* [Problem to work on]: Output the listing below exactly, minus its images.

+--

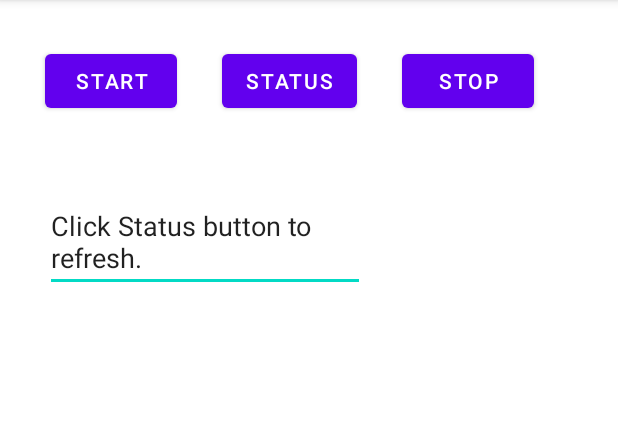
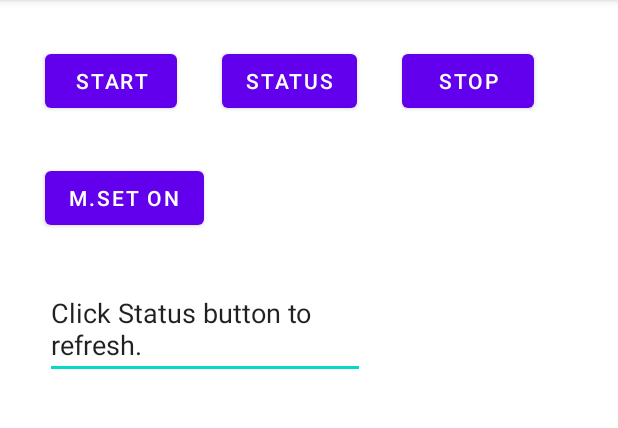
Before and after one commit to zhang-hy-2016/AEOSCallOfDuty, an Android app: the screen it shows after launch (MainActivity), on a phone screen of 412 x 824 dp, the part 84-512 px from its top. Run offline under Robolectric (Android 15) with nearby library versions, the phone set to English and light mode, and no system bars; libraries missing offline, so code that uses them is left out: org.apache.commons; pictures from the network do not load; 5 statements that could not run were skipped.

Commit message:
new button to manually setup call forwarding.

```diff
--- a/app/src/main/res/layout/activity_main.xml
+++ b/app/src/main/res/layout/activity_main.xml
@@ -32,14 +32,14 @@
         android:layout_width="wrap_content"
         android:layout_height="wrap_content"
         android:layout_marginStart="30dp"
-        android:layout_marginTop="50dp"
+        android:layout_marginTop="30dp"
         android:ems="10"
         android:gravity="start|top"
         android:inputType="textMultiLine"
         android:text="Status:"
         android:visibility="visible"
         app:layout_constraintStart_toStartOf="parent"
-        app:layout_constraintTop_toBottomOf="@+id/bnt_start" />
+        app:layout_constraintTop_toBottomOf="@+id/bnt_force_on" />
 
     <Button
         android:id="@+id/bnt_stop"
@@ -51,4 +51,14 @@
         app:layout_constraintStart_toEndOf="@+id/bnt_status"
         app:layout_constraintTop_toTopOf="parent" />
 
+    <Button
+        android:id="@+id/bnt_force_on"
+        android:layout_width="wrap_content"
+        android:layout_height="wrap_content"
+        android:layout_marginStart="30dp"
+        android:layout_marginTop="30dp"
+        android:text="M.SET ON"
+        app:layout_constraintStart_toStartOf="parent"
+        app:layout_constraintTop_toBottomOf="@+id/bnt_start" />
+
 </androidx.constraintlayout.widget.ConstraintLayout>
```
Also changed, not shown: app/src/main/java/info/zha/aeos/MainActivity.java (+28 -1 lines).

+--

* [Answer space]:
Before and after one commit to zhang-hy-2016/AEOSCallOfDuty, an Android app: the screen it shows after launch (MainActivity), on a phone screen of 412 x 824 dp, the part 84-512 px from its top. Run offline under Robolectric (Android 15) with nearby library versions, the phone set to English and light mode, and no system bars; libraries missing offline, so code that uses them is left out: org.apache.commons; pictures from the network do not load; 5 statements that could not run were skipped.

Commit message:
new button to manually setup call forwarding.

```diff
--- a/app/src/main/res/layout/activity_main.xml
+++ b/app/src/main/res/layout/activity_main.xml
@@ -32,14 +32,14 @@
         android:layout_width="wrap_content"
         android:layout_height="wrap_content"
         android:layout_marginStart="30dp"
-        android:layout_marginTop="50dp"
+        android:layout_marginTop="30dp"
         android:ems="10"
         android:gravity="start|top"
         android:inputType="textMultiLine"
         android:text="Status:"
         android:visibility="visible"
         app:layout_constraintStart_toStartOf="parent"
-        app:layout_constraintTop_toBottomOf="@+id/bnt_start" />
+        app:layout_constraintTop_toBottomOf="@+id/bnt_force_on" />
 
     <Button
         android:id="@+id/bnt_stop"
@@ -51,4 +51,14 @@
         app:layout_constraintStart_toEndOf="@+id/bnt_status"
         app:layout_constraintTop_toTopOf="parent" />
 
+    <Button
+        android:id="@+id/bnt_force_on"
+        android:layout_width="wrap_content"
+        android:layout_height="wrap_content"
+        android:layout_marginStart="30dp"
+        android:layout_marginTop="30dp"
+        android:text="M.SET ON"
+        app:layout_constraintStart_toStartOf="parent"
+        app:layout_constraintTop_toBottomOf="@+id/bnt_start" />
+
 </androidx.constraintlayout.widget.ConstraintLayout>
```
Also changed, not shown: app/src/main/java/info/zha/aeos/MainActivity.java (+28 -1 lines).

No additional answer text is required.